> Data extracts:
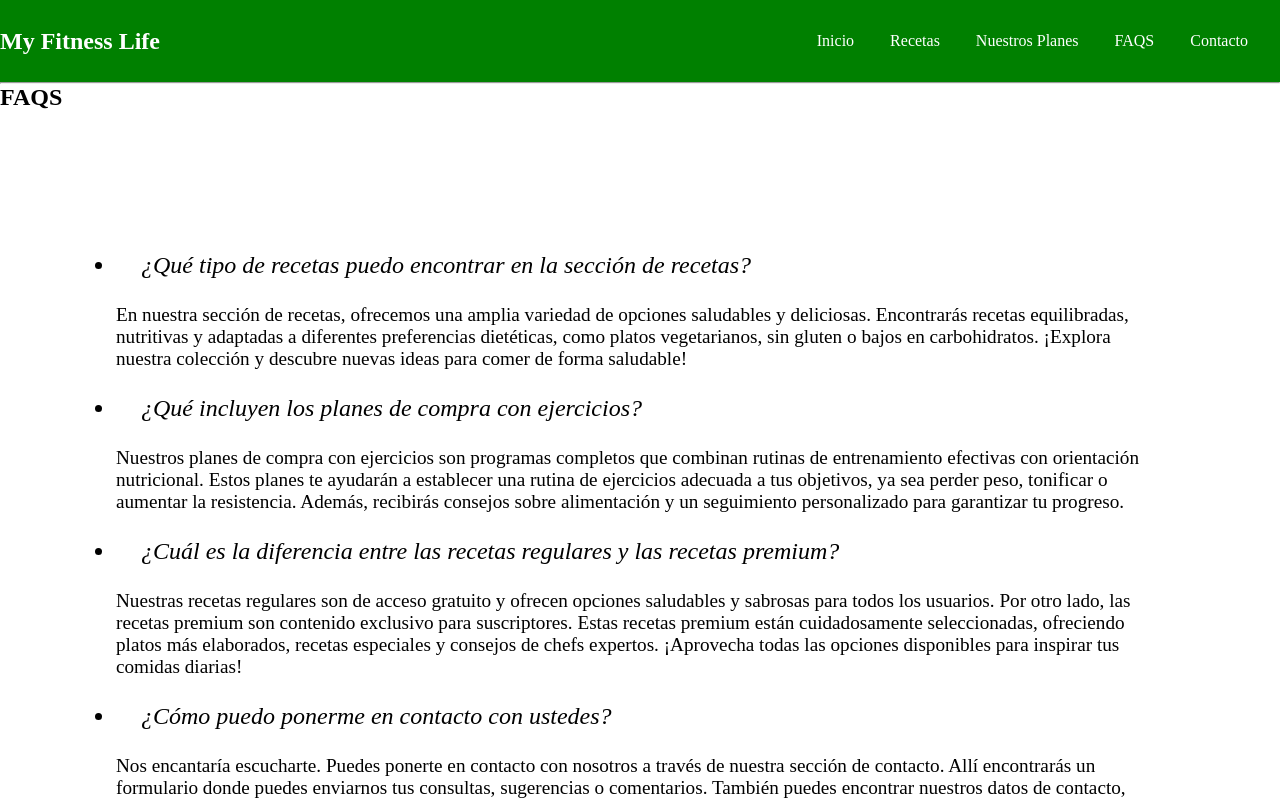
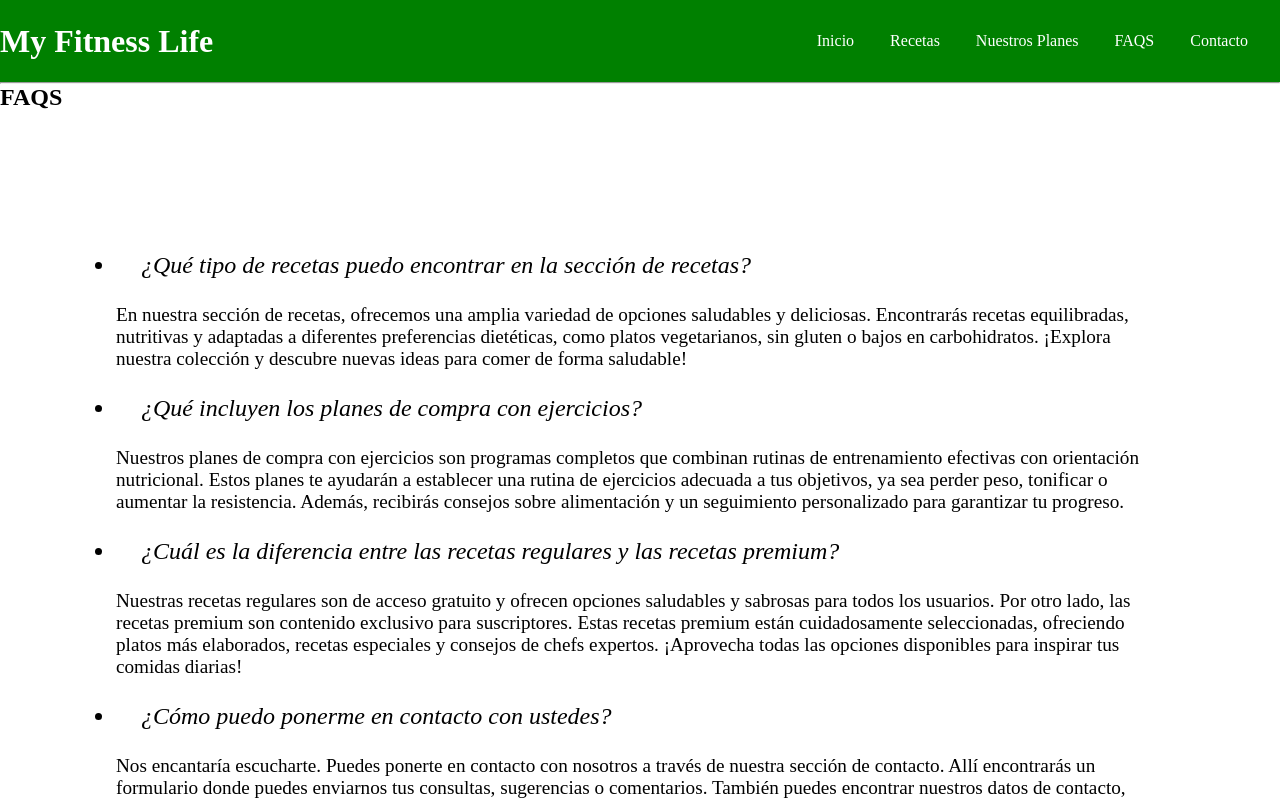
Before and after one commit to MelanieLoto/proyecto-myfitnesslife, a plain HTML site: page pages/faqs.html in a window 1280 px wide. Shown: the top 800 px of the page. Drawn offline with Linux system fonts and the light colour scheme.

Commit message:
Se modificaron ciertos h2 a h1

```diff
--- a/pages/faqs.html
+++ b/pages/faqs.html
@@ -13,7 +13,7 @@
 
     <header>
         <div>
-            <h2>My Fitness Life</h2>
+            <h1>My Fitness Life</h1>
         </div>
 
         <div>
```
Also changed, not shown: pages/nuestrosplanes.html (+1 -1 lines), pages/recetas.html (+1 -1 lines).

> Task instructions: Take every line from the data that contains the word "faqs".

> Your solution:
Before and after one commit to MelanieLoto/proyecto-myfitnesslife, a plain HTML site: page pages/faqs.html in a window 1280 px wide. Shown: the top 800 px of the page. Drawn offline with Linux system fonts and the light colour scheme.
--- a/pages/faqs.html
+++ b/pages/faqs.html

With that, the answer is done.